● **HOW TO COMPLETE THIS TASK**
Please write out all of the entries without altering anything.

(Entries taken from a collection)
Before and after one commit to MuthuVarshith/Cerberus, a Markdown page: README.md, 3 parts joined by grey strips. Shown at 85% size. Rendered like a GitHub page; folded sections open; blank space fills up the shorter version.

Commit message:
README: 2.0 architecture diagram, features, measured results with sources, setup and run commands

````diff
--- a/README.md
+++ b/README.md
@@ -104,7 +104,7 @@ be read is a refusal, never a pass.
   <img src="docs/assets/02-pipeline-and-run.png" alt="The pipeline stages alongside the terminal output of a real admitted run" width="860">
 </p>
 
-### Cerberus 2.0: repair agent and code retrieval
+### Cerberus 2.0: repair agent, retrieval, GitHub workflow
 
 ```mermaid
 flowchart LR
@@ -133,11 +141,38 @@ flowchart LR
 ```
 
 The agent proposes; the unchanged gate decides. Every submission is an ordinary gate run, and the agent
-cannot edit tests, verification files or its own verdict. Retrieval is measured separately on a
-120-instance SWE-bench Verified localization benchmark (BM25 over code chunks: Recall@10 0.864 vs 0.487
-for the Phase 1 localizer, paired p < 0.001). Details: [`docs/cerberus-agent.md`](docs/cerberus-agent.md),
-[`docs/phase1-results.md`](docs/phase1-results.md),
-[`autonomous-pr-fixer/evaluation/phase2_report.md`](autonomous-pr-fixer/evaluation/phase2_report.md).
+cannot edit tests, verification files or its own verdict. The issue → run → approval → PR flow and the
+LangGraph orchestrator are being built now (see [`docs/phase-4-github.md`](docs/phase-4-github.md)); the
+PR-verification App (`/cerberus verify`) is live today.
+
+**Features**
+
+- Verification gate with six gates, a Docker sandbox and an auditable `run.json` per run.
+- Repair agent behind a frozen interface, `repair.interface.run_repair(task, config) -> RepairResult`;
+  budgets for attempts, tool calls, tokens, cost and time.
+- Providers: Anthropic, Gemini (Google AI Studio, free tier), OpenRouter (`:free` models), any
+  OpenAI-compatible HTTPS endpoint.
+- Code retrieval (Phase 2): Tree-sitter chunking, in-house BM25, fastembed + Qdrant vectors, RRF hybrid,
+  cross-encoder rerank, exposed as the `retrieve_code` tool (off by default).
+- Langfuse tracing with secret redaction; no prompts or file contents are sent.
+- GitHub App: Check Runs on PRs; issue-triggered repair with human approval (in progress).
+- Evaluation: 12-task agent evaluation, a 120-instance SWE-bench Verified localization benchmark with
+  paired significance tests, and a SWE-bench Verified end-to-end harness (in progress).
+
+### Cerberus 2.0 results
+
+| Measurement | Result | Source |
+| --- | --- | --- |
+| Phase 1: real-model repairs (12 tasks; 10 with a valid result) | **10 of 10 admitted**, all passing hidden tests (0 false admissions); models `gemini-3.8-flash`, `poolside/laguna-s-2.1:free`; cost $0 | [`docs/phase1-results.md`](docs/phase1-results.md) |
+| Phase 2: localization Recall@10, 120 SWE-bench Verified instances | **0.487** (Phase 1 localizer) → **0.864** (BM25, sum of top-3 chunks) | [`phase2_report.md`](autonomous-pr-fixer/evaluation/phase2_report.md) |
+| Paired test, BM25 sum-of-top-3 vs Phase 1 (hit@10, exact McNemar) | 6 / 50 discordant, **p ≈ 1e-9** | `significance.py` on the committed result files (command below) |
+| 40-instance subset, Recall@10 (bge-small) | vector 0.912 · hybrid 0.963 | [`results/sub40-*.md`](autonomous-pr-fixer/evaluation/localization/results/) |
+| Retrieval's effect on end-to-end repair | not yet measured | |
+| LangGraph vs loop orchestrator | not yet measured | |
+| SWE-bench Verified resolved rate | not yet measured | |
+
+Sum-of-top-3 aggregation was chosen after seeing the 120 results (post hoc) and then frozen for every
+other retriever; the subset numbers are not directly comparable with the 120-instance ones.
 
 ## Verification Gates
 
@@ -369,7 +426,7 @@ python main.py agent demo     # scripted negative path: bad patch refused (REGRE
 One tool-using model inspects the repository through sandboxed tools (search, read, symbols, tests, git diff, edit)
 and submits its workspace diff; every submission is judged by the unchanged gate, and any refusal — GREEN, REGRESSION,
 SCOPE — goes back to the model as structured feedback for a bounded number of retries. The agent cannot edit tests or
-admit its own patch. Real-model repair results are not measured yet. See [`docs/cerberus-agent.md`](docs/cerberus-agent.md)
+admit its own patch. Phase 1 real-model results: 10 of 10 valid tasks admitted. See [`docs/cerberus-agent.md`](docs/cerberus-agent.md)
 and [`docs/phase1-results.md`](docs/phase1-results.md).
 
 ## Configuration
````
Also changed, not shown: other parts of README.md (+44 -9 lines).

● **EXPECTED ANSWER**
Before and after one commit to MuthuVarshith/Cerberus, a Markdown page: README.md, 3 parts joined by grey strips. Shown at 85% size. Rendered like a GitHub page; folded sections open; blank space fills up the shorter version.

Commit message:
README: 2.0 architecture diagram, features, measured results with sources, setup and run commands

````diff
--- a/README.md
+++ b/README.md
@@ -104,7 +104,7 @@ be read is a refusal, never a pass.
   <img src="docs/assets/02-pipeline-and-run.png" alt="The pipeline stages alongside the terminal output of a real admitted run" width="860">
 </p>
 
-### Cerberus 2.0: repair agent and code retrieval
+### Cerberus 2.0: repair agent, retrieval, GitHub workflow
 
 ```mermaid
 flowchart LR
@@ -133,11 +141,38 @@ flowchart LR
 ```
 
 The agent proposes; the unchanged gate decides. Every submission is an ordinary gate run, and the agent
-cannot edit tests, verification files or its own verdict. Retrieval is measured separately on a
-120-instance SWE-bench Verified localization benchmark (BM25 over code chunks: Recall@10 0.864 vs 0.487
-for the Phase 1 localizer, paired p < 0.001). Details: [`docs/cerberus-agent.md`](docs/cerberus-agent.md),
-[`docs/phase1-results.md`](docs/phase1-results.md),
-[`autonomous-pr-fixer/evaluation/phase2_report.md`](autonomous-pr-fixer/evaluation/phase2_report.md).
+cannot edit tests, verification files or its own verdict. The issue → run → approval → PR flow and the
+LangGraph orchestrator are being built now (see [`docs/phase-4-github.md`](docs/phase-4-github.md)); the
+PR-verification App (`/cerberus verify`) is live today.
+
+**Features**
+
+- Verification gate with six gates, a Docker sandbox and an auditable `run.json` per run.
+- Repair agent behind a frozen interface, `repair.interface.run_repair(task, config) -> RepairResult`;
+  budgets for attempts, tool calls, tokens, cost and time.
+- Providers: Anthropic, Gemini (Google AI Studio, free tier), OpenRouter (`:free` models), any
+  OpenAI-compatible HTTPS endpoint.
+- Code retrieval (Phase 2): Tree-sitter chunking, in-house BM25, fastembed + Qdrant vectors, RRF hybrid,
+  cross-encoder rerank, exposed as the `retrieve_code` tool (off by default).
+- Langfuse tracing with secret redaction; no prompts or file contents are sent.
+- GitHub App: Check Runs on PRs; issue-triggered repair with human approval (in progress).
+- Evaluation: 12-task agent evaluation, a 120-instance SWE-bench Verified localization benchmark with
+  paired significance tests, and a SWE-bench Verified end-to-end harness (in progress).
+
+### Cerberus 2.0 results
+
+| Measurement | Result | Source |
+| --- | --- | --- |
+| Phase 1: real-model repairs (12 tasks; 10 with a valid result) | **10 of 10 admitted**, all passing hidden tests (0 false admissions); models `gemini-3.8-flash`, `poolside/laguna-s-2.1:free`; cost $0 | [`docs/phase1-results.md`](docs/phase1-results.md) |
+| Phase 2: localization Recall@10, 120 SWE-bench Verified instances | **0.487** (Phase 1 localizer) → **0.864** (BM25, sum of top-3 chunks) | [`phase2_report.md`](autonomous-pr-fixer/evaluation/phase2_report.md) |
+| Paired test, BM25 sum-of-top-3 vs Phase 1 (hit@10, exact McNemar) | 6 / 50 discordant, **p ≈ 1e-9** | `significance.py` on the committed result files (command below) |
+| 40-instance subset, Recall@10 (bge-small) | vector 0.912 · hybrid 0.963 | [`results/sub40-*.md`](autonomous-pr-fixer/evaluation/localization/results/) |
+| Retrieval's effect on end-to-end repair | not yet measured | |
+| LangGraph vs loop orchestrator | not yet measured | |
+| SWE-bench Verified resolved rate | not yet measured | |
+
+Sum-of-top-3 aggregation was chosen after seeing the 120 results (post hoc) and then frozen for every
+other retriever; the subset numbers are not directly comparable with the 120-instance ones.
 
 ## Verification Gates
 
@@ -369,7 +426,7 @@ python main.py agent demo     # scripted negative path: bad patch refused (REGRE
 One tool-using model inspects the repository through sandboxed tools (search, read, symbols, tests, git diff, edit)
 and submits its workspace diff; every submission is judged by the unchanged gate, and any refusal — GREEN, REGRESSION,
 SCOPE — goes back to the model as structured feedback for a bounded number of retries. The agent cannot edit tests or
-admit its own patch. Real-model repair results are not measured yet. See [`docs/cerberus-agent.md`](docs/cerberus-agent.md)
+admit its own patch. Phase 1 real-model results: 10 of 10 valid tasks admitted. See [`docs/cerberus-agent.md`](docs/cerberus-agent.md)
 and [`docs/phase1-results.md`](docs/phase1-results.md).
 
 ## Configuration
````
Also changed, not shown: other parts of README.md (+44 -9 lines).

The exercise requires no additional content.